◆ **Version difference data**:
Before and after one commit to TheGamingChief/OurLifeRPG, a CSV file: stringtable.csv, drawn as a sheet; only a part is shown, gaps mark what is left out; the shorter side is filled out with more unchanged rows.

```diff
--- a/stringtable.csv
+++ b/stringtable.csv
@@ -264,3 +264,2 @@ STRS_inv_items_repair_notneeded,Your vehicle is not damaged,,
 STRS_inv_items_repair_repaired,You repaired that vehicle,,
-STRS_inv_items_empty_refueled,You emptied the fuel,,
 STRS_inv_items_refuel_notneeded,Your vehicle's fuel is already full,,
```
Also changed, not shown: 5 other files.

◆ **Task directions**: Copy every record precisely, omitting nothing.

◆ **Task solution**:
Before and after one commit to TheGamingChief/OurLifeRPG, a CSV file: stringtable.csv, drawn as a sheet; only a part is shown, gaps mark what is left out; the shorter side is filled out with more unchanged rows.

```diff
--- a/stringtable.csv
+++ b/stringtable.csv
@@ -264,3 +264,2 @@ STRS_inv_items_repair_notneeded,Your vehicle is not damaged,,
 STRS_inv_items_repair_repaired,You repaired that vehicle,,
-STRS_inv_items_empty_refueled,You emptied the fuel,,
 STRS_inv_items_refuel_notneeded,Your vehicle's fuel is already full,,
```
Also changed, not shown: 5 other files.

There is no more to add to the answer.